With this in mind, our Editors will make every effort to limit proposed changes to those that substantially improve or clarify the author’s argument.
Article Length Statement: The Journal of Legal Technology Risk Management has joined with the law reviews at Berkeley, Columbia, Cornell, Georgetown, Harvard, Michigan, Stanford, Texas, Penn, Virginia, and Yale in endorsing the following Joint Law Review Statement on Article Length. Accordingly, JLTRM has a strong preference for Articles of fewer than 35,000 words (or roughly 70 law review pages), including footnotes;longer articles will only be published in exceptional circumstances. Shorter essays are welcomed.
Joint Law Review Statement on Article Length
In mid-December [of 2004], the Harvard Law Review conducted a nationwide survey of law faculty regarding the state of legal scholarship. Nearly 800 professors completed the survey and submitted their feedback. Complete tabulations of the survey will soon be available on the web. Importantly, the survey documented one particularly unambiguous view shared by faculty and law review editors alike: the length of articles has become excessive. In fact, nearly 90% of faculty agreed that articles are too long. In addition, dozens of respondents submitted specific comments, identifying the dangers of this trend and calling for action. Survey respondents suggested that shorter articles would enhance the quality of legal scholarship, shorten and improve the editing process, and render articles more effective and easier to read.
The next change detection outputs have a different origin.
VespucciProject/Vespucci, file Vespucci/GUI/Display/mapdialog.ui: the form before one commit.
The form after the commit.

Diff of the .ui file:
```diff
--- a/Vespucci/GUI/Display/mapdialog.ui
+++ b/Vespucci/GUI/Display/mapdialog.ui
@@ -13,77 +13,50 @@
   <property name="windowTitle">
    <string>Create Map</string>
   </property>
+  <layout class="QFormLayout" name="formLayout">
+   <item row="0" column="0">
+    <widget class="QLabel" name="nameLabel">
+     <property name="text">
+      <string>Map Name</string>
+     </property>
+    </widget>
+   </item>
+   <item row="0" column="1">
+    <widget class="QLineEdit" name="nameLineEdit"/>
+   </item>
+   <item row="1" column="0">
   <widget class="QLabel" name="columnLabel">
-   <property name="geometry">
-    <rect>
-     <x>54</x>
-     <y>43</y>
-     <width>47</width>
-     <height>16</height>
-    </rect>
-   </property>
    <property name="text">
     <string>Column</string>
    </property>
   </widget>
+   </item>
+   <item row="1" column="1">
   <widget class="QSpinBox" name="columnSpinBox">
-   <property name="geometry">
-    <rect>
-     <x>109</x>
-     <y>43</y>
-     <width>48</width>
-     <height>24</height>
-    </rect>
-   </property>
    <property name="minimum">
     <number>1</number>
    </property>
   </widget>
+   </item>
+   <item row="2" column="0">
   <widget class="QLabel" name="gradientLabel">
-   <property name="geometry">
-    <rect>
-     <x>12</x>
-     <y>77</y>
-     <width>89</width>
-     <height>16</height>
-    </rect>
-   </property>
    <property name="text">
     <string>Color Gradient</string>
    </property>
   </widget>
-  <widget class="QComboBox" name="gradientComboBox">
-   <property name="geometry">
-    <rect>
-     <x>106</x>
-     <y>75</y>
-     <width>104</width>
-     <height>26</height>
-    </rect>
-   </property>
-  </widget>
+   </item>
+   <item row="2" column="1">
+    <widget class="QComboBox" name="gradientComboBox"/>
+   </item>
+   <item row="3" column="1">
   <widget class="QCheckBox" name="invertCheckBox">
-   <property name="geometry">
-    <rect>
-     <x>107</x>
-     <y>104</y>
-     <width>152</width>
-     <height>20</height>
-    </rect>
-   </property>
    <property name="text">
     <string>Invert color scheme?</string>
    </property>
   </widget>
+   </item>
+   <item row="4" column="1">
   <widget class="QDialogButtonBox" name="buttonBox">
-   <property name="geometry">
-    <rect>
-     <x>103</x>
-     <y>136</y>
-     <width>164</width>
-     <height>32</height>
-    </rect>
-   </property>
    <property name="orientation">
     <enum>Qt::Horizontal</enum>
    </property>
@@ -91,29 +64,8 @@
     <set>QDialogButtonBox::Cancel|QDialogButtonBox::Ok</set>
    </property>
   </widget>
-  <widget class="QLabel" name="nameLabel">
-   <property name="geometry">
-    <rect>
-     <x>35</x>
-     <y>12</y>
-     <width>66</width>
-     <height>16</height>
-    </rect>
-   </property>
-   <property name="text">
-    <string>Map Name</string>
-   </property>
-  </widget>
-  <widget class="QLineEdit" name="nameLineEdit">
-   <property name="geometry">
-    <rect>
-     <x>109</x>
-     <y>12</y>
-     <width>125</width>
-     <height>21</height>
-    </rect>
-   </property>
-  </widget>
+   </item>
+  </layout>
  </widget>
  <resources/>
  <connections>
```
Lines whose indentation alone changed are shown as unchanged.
The law reviews listed above are very grateful for the constructive feedback and wish to acknowledge a role in contributing to this unfortunate trend in legal scholarship. To the extent that the article selection or editing process encourages the submission and publication of lengthier articles, each of the law reviews listed above is committed to rethinking and modifying its policies as necessary. Indeed, some have already done so. The vast majority of law review articles can effectively convey their arguments within the range of 40-70 law review pages, and any impression that law reviews only publish or strongly prefer lengthier articles should be dispelled. Ultimately, individual law reviews will have to decide for themselves how best to resolve these concerns. Please know, however, that editors across the country are cognizant of the troubling trend toward longer articles and are actively exploring how to address it.